- Take some pictures of the vehicles and their resting positions.
- Take some notes about how the accident happened and draw a sketch of the accident scene.
Remember, your phone is your friend. Snap as many photos as you can, they will come in handy.
The Motor Vehicle Act requires all individuals involved in a motor vehicle accident to remain at the accident scene, to render assistance and to exchange vehicle registration and license information with all parties involved in the accident.
The Motor Vehicle Act also requires those involved in the accident to report the accident to the local police force within 24 hours in urban areas and within 48 hours in rural areas. The need to report only applies if the damages exceed $1,000 ($600 if a motorcycle is involved).

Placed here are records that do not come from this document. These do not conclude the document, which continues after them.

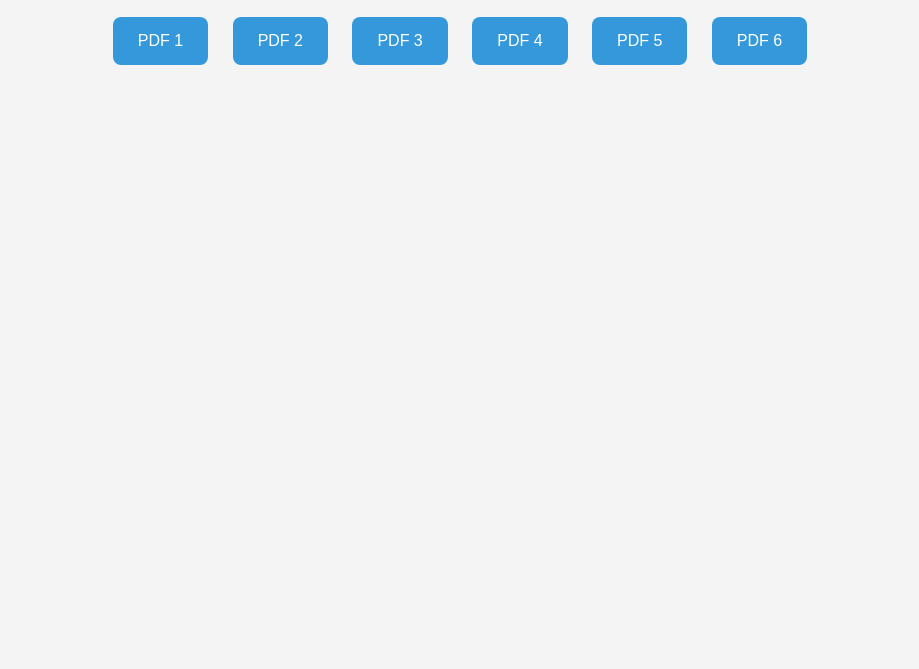
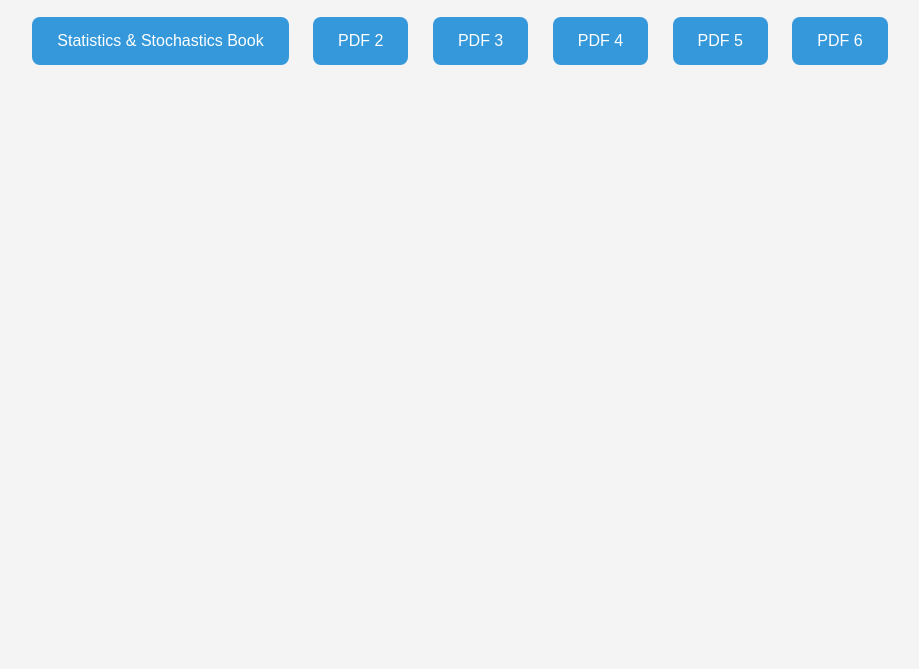
Before and after one commit to RyanAirrrr/Books-PDF, a plain HTML site: page docs/index.html in a window 1280 px wide. Shown: the part 131-800 px from the top of the page, without its empty margins (180-1099 px from the left). Drawn offline with Linux system fonts and the light colour scheme.

Commit message:
Update index.html

```diff
--- a/docs/index.html
+++ b/docs/index.html
@@ -32,7 +32,7 @@
 <body>
   <h1>PDF Downloads</h1>
 
-  <a href="link1.pdf" class="button" target="_blank">PDF 1</a>
+  <a href="applied-statistics-and-probability-for-engineers.pdf" class="button" target="_blank">Statistics & Stochastics Book</a>
   <a href="link2.pdf" class="button" target="_blank">PDF 2</a>
   <a href="link3.pdf" class="button" target="_blank">PDF 3</a>
   <a href="link4.pdf" class="button" target="_blank">PDF 4</a>
```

When in doubt, it is best to simply report the accident to the police as soon as possible. Indeed, it is good practice, unless the accident was extremely minor and all parties agree to exchange information and leave the scene, to call the police from the accident scene.
If it is a relatively minor accident without injuries, the police likely will not attend the accident scene but if it is more serious, with injuries involved, the police will attend the accident scene.
Note that if you leave the scene of the accident without reporting to the police and/or exchanging information with the other parties, you may be charged under the Motor Vehicle Act or may be held in breach of your contract of insurance with ICBC. The later result could cost you thousands of dollars when ICBC comes after you for the money they pay out under a claim.
Of particular note, if you are in a single vehicle accident, especially at night, the last thing you should do is walk from the scene. ICBC will assume you have something to hide like impaired driving and may breach you of your contract of insurance. The better approach is to call the police and wait for their instructions – this is something you should do right after a car accident.
Ideally, you should contact the ICBC dial-a-claim center within 24 hours of the motor vehicle accident to report the accident. The representative at ICBC will ask for general insurance information, vehicle information and driver/owner information.
The representative will also ask for details of the accident and whether or not you or your passenger(s) suffered an injury in the accident. Specifically, the representative will ask for the following information:
- Your vehicle license plate number and registration.
- The name and the driver’s license number of the person driving your vehicle.
- The name, the license plate and driver’s license numbers of the other vehicle(s)/ parties involved in the accident.
- When the accident happened.
- Where the accident happened.
- General details of the accident.
- Your views on liability and whether or not you will accept responsibility.
- Details of the injuries to the parties involved in the accident.
Note that when you phone dial-a-claim, the representative from ICBC at the other end of the phone is filling out a CL-75. This is an ICBC internal form, which provides details about your vehicle, the owner of the vehicle, the other party involved in the accident, the description of the accident, etc.
Remember, whatever you tell this ICBC dial-a-claim representative will be recorded on a form and ICBC may use what you said against you in your claim if it helps them.
Therefore, be very careful of what you tell the claims representative.
The contacts for the ICBC’s Dial-a-Claim Centre are:
- 604-520-8222 in the Lower Mainland
- 1-800-910-4222 outside the Lower Mainland
- 1-800-910-4222 from out of Province
- 604-592-8800 for out of Province claims
In summary, to be safe, you need to report to ICBC within 24 hours of the accident, regardless of the accident type.
With the exception of Hit and Run claims and claims involving an injury, ICBC offers you the convenience of reporting a claim 24 hours a day online. An ICBC adjuster will process the claim usually within 24 hours and post an online claim report notice, which you must then retrieve.
Written by Wes Mussio of Mussio Goodman Law Group